Extracted entries START

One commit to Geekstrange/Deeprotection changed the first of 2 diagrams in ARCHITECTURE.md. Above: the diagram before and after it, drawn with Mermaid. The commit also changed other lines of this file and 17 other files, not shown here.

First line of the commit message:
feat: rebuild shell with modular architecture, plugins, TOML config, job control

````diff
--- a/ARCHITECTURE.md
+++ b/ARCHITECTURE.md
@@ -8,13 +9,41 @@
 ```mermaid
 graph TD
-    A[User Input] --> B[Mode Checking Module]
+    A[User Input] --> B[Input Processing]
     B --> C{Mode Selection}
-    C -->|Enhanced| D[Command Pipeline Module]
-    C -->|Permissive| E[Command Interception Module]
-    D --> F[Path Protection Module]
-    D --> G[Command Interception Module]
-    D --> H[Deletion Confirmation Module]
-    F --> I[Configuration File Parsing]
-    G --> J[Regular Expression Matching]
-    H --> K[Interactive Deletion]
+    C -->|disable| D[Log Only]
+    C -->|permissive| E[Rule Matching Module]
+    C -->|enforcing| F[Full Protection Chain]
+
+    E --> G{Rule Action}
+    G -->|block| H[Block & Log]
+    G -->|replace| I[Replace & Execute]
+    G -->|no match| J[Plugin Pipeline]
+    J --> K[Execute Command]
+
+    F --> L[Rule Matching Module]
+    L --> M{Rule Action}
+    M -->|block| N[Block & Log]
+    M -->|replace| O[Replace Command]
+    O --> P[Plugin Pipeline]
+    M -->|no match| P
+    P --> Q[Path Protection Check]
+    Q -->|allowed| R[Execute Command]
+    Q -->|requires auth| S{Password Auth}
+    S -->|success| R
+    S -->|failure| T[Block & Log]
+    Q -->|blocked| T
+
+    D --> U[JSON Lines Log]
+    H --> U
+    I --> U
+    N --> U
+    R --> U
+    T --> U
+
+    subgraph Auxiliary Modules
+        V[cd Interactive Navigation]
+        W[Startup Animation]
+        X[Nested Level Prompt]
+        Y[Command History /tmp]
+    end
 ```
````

Extracted entries END

(Work instructions) Return each entry above exactly, leaving none out.

(Your solution)
One commit to Geekstrange/Deeprotection changed the first of 2 diagrams in ARCHITECTURE.md. Above: the diagram before and after it, drawn with Mermaid. The commit also changed other lines of this file and 17 other files, not shown here.

First line of the commit message:
feat: rebuild shell with modular architecture, plugins, TOML config, job control

````diff
--- a/ARCHITECTURE.md
+++ b/ARCHITECTURE.md
@@ -8,13 +9,41 @@
 ```mermaid
 graph TD
-    A[User Input] --> B[Mode Checking Module]
+    A[User Input] --> B[Input Processing]
     B --> C{Mode Selection}
-    C -->|Enhanced| D[Command Pipeline Module]
-    C -->|Permissive| E[Command Interception Module]
-    D --> F[Path Protection Module]
-    D --> G[Command Interception Module]
-    D --> H[Deletion Confirmation Module]
-    F --> I[Configuration File Parsing]
-    G --> J[Regular Expression Matching]
-    H --> K[Interactive Deletion]
+    C -->|disable| D[Log Only]
+    C -->|permissive| E[Rule Matching Module]
+    C -->|enforcing| F[Full Protection Chain]
+
+    E --> G{Rule Action}
+    G -->|block| H[Block & Log]
+    G -->|replace| I[Replace & Execute]
+    G -->|no match| J[Plugin Pipeline]
+    J --> K[Execute Command]
+
+    F --> L[Rule Matching Module]
+    L --> M{Rule Action}
+    M -->|block| N[Block & Log]
+    M -->|replace| O[Replace Command]
+    O --> P[Plugin Pipeline]
+    M -->|no match| P
+    P --> Q[Path Protection Check]
+    Q -->|allowed| R[Execute Command]
+    Q -->|requires auth| S{Password Auth}
+    S -->|success| R
+    S -->|failure| T[Block & Log]
+    Q -->|blocked| T
+
+    D --> U[JSON Lines Log]
+    H --> U
+    I --> U
+    N --> U
+    R --> U
+    T --> U
+
+    subgraph Auxiliary Modules
+        V[cd Interactive Navigation]
+        W[Startup Animation]
+        X[Nested Level Prompt]
+        Y[Command History /tmp]
+    end
 ```
````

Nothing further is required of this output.